There are issues that divide this nation. Which way the toilet paper roll should be hung. Whether the toothpaste should be squeezed from top or bottom. Whether the toilet seat should be left up or down. Okay, maybe these are issues that just divide my household.
But there is one topic that comes around this time of year guaranteed to polarise opinion: HALLOWEEN
Nothing brings out the curmudgeonly, get-off-my-lawn types faster than the mention of Halloween in Australia. In our island continent saturated with Americanism, suddenly there is an onslaught of anti-American sentiment. It’s an American thing – we don’t celebrate it in Australia. It’s actually a Celtic thing, but granted the Yanks have done a splendid job commercialising it. Then there are those that are concerned about the state of our children’s teeth after consuming their weight in lollies. To those conscientious objectors, I say “conscientious objector, say hello to Easter, I wonder if you have met.”
You may have already guessed. I kind of love Halloween. As a kid, I desperately wanted to trick or treat, but it really was not a thing back in the eighties. It has definitely grown in popularity and our street (which is peopled by little people) has embraced it. Last year we dressed up as a family, went down to our local shops (who hosted a Halloween evening) and then visited the like-minded neighbours for some more Halloween fun. We had a BALL.
Here’s why I think Halloween isn’t so bad….
The kids the adults get to dress up. I love a good dress-up. I wonder if part of the reason Halloween has grown in popularity is that the current generation of parents of young kids are suckers for a costume party. I am not sure what was in the eighties water, but there is a strong contingent of costume fans. My son’s school host an annual trivia night with a theme and you should see the costumes. Ah-mah-zing. So a whole night of dress up fun? I am SO in.
>> It promotes community. Last year we met a whole bunch of people on our street that we didn’t know before. And we are a tight-knit bunch on our street. I mean we even camp together. We now wave to those people and stop for a chat if we pass. One of the arguments against Halloween is that it is unsafe. I actually think it’s entirely the opposite as it encourages people to know each other and look out for each other. There are very few other celebrations that really allow for this.
>> It’s an opportunity to be creative and make memories with your kids. I know that a big objection that people have with Halloween is the blatant commerciality. I don’t like plastic pumpkins or scream masks much either. But I don’t think it has to be that way. There is lots of gorgeous Halloween craft. Who doesn’t like pumpkin pie? And how much fun is carving a pumpkin? It is an opportunity to create lovely things with your kids and it’s the kind of thing they will look back on and cherish.

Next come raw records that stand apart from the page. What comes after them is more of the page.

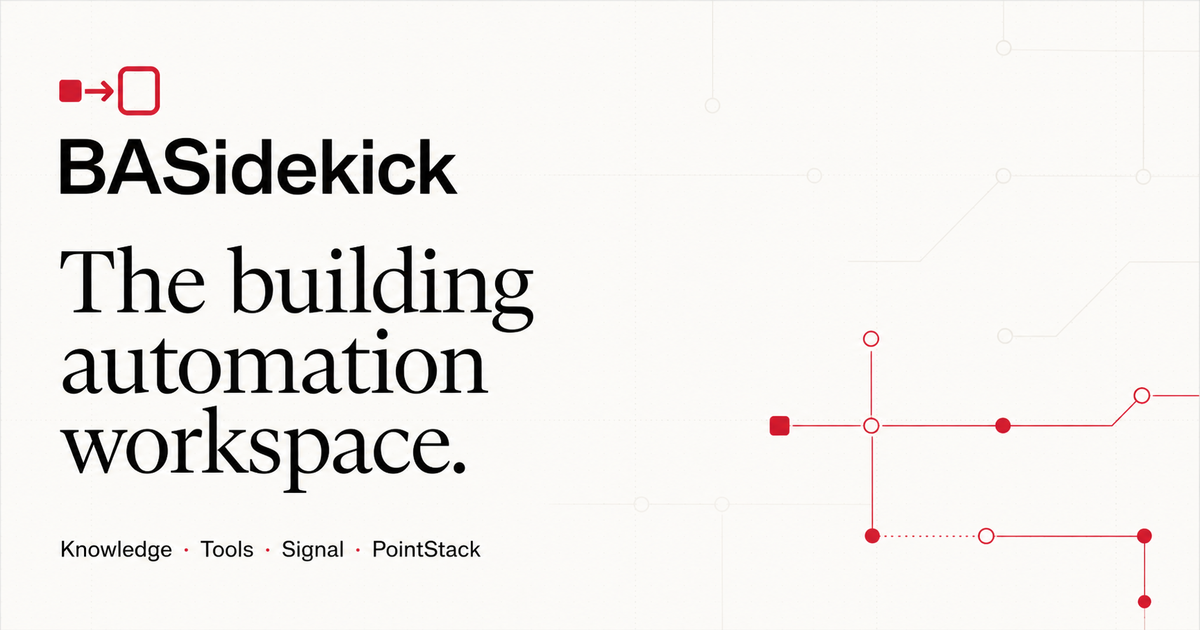
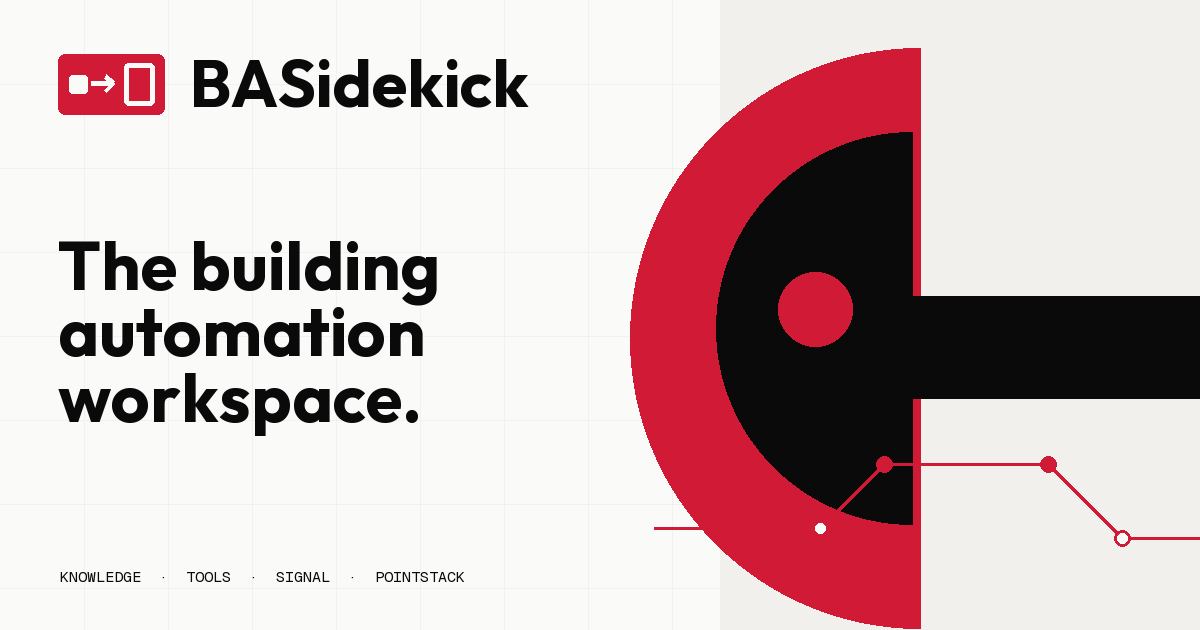
Add Signal Geometry brand assets
Extend BASidekick social imagery and add a restrained BASidekick x QA Graphics co-brand set.

diff --git a/context/CURRENT_STATE.md b/context/CURRENT_STATE.md
@@ -1,6 +1,6 @@
 # Current State
 
-As of 2026-07-26, the zero-based Next.js implementation is consolidated into the original `rbhans/basidekick-site` repository on `main` and live through the established GitHub-to-Vercel deployment path. The shell, technical-editorial landing page, field-instrument dashboard treatment, themes, keyboard-navigable global search, mobile navigation, primary content routes, live Supabase reads, account/profile/recovery flows, PointStack messaging, account-backed saves and recent views, moderation, Library submission, compatibility routes, Atlas rebuild status, and dynamic SEO surfaces are implemented. Courses presents one `Intro to BAS` course with ten connected lessons, the original lesson copy, BAS diagrams, and interactive assessments. Command search, mobile navigation, and reusable sign-in prompts use accessible Radix primitives while retaining the custom BASidekick appearance. Selected motion refinements add direct button feedback, preserve immediate command search, improve course marker entrances, and restrict geometric hover movement to precise pointers. The landing-page feature bento uses three related modernist control-collage artworks for Wiki, PointStack, and Tools in a compact responsive layout.
+As of 2026-07-28, the zero-based Next.js implementation is consolidated into the original `rbhans/basidekick-site` repository on `main` and live through the established GitHub-to-Vercel deployment path. The shell, technical-editorial landing page, field-instrument dashboard treatment, themes, keyboard-navigable global search, mobile navigation, primary content routes, live Supabase reads, account/profile/recovery flows, PointStack messaging, account-backed saves and recent views, moderation, Library submission, compatibility routes, Atlas rebuild status, and dynamic SEO surfaces are implemented. Courses presents one `Intro to BAS` course with ten connected lessons, the original lesson copy, BAS diagrams, and interactive assessments. Command search, mobile navigation, and reusable sign-in prompts use accessible Radix primitives while retaining the custom BASidekick appearance. Selected motion refinements add direct button feedback, preserve immediate command search, improve course marker entrances, and restrict geometric hover movement to precise pointers. The landing-page feature bento uses three related modernist control-collage artworks for Wiki, PointStack, and Tools in a compact responsive layout. A restrained Signal Geometry asset set extends the approved Optical Balance mark across BASidekick social imagery and separate BASidekick x QA Graphics co-brand compositions without altering either core mark.
 
 The retired presentation is preserved on the `archive/pre-rebuild-2026-07-25` branch, the `pre-rebuild-2026-07-25` tag, and a verified local Git bundle. The exact pre-cutover Vercel production commit is tagged `production-before-rebuild-2026-07-25`. Historical Supabase migrations remain in the repository alongside the replacement migrations.
 

diff --git a/research/brand-geometric-philosophy.md b/research/brand-geometric-philosophy.md
@@ -1,0 +1,11 @@
+# Signal Geometry
+
+Signal Geometry treats space as an active system rather than a backdrop. Broad quiet fields establish confidence, while a small number of exact lines, nodes, frames, and interruptions reveal invisible relationships. Forms are simple enough to read instantly but composed with meticulous alignment, optical correction, and the kind of restraint that only comes from deep expertise.
+
+Color behaves like a controlled signal. A dominant neutral field carries the composition; one or two brand colors identify origin, direction, and exchange. Saturated color is never sprayed decoratively. It enters at precise junctions, creating a rhythm that feels calibrated through countless refinements and painstaking chromatic judgment.
+
+Scale alternates between architectural and instrumental. Large geometric masses create memorable silhouettes, while hairline routes and reference points reward closer viewing. The result should feel both immediate and studied: master-level execution in which every offset, radius, stroke, and interval appears deliberately tested rather than automatically generated.
+
+Composition favors tension held inside a strict grid. Shapes may approach, overlap, or align across divisions, but negative space always protects legibility. Repetition establishes a system; one carefully chosen deviation gives it life. Craftsmanship is visible in the balance between those forces, with no element allowed to drift, crowd, or become ornamental noise.
+
+Typography remains sparse and structural. A name, a short descriptor, or a small coordinate label may anchor the field, but meaning lives primarily in form, color, and spatial relationship. Every artifact should look meticulously crafted by someone at the top of the field: quiet at first glance, exact under scrutiny, and coherent enough to become a recognizable visual language.

diff --git a/public/brand/geometric/README.md b/public/brand/geometric/README.md
@@ -1,0 +1,32 @@
+# Modern Geometric Brand Assets
+
+This set extends the approved BASidekick Optical Balance mark with the Signal Geometry visual language. The core mark geometry is unchanged. New personality comes from structured negative space, restrained signal routes, modular fields, and large geometric forms created specifically for this set rather than reused from the landing-page artwork.
+
+`brand-system-board.png` presents the BASidekick and co-brand directions together for quick review.
+
+## BASidekick
+
+- `basidekick-banner-light.png` - 1500x500 light social or presentation header
+- `basidekick-banner-dark.png` - 1500x500 dark social or presentation header
+- `basidekick-square.png` - 1080x1080 square social asset
+
+The site-wide Open Graph image at `/og.png` and the existing 1500x500 social header were updated from this same system.
+
+## BASidekick x QA Graphics
+
+- `basidekick-qa-banner-light.png` - 1500x500 light co-brand header
+- `basidekick-qa-banner-dark.png` - 1500x500 dark co-brand header
+- `basidekick-qa-square.png` - 1080x1080 square co-brand asset
+- `basidekick-qa-lockup.png` - 1600x400 wide co-brand lockup
+
+The BASidekick and QA Graphics marks remain separate and proportionally intact. Shared geometry lives around the marks, not inside them. Keep the spacing already present in these compositions when cropping or placing them in another layout.
+
+## Color
+
+- BASidekick crimson: `#d11a36`
+- QA Graphics blue used by the supplied logo artwork: `#033c71`
+- QA Graphics guide blue: `#0e406a`
+- BASidekick sand: `#fafaf8`
+- BASidekick ink: `#0a0a0a`
+
+QA Graphics logo source: `/Users/benhansen/Documents/QAG/Videos/qag-remotion-video-kit/assets`. The supplied QA logo files were used without changing their internal geometry or color relationships.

If you do decide to join on the Halloween fun, here are some tips:
>> Let your neighbours know you will be Halloweening and that if they want to participate they can place a balloon on their letter box – we have a free printable Halloween Neighbourhood Letter for you to use.
>> If you are concerned about the emphasis on treats that rot little teeth, provide something healthy. Someone has to be the house handing out apples and dental floss. You might not delight the kids, but the parents will be happy.
>> Go along with your kids, meet your neighbours and use it as an opportunity to teach manners and confidence.
>> If your street is not trick-or-treat friendly, check out what other events are on in your neighbourhood. Our local library at Fairfield in Brisbane puts on a Halloween party each year.
>> Just remember, it’s all in good fun and every one is entitled to their own opinion …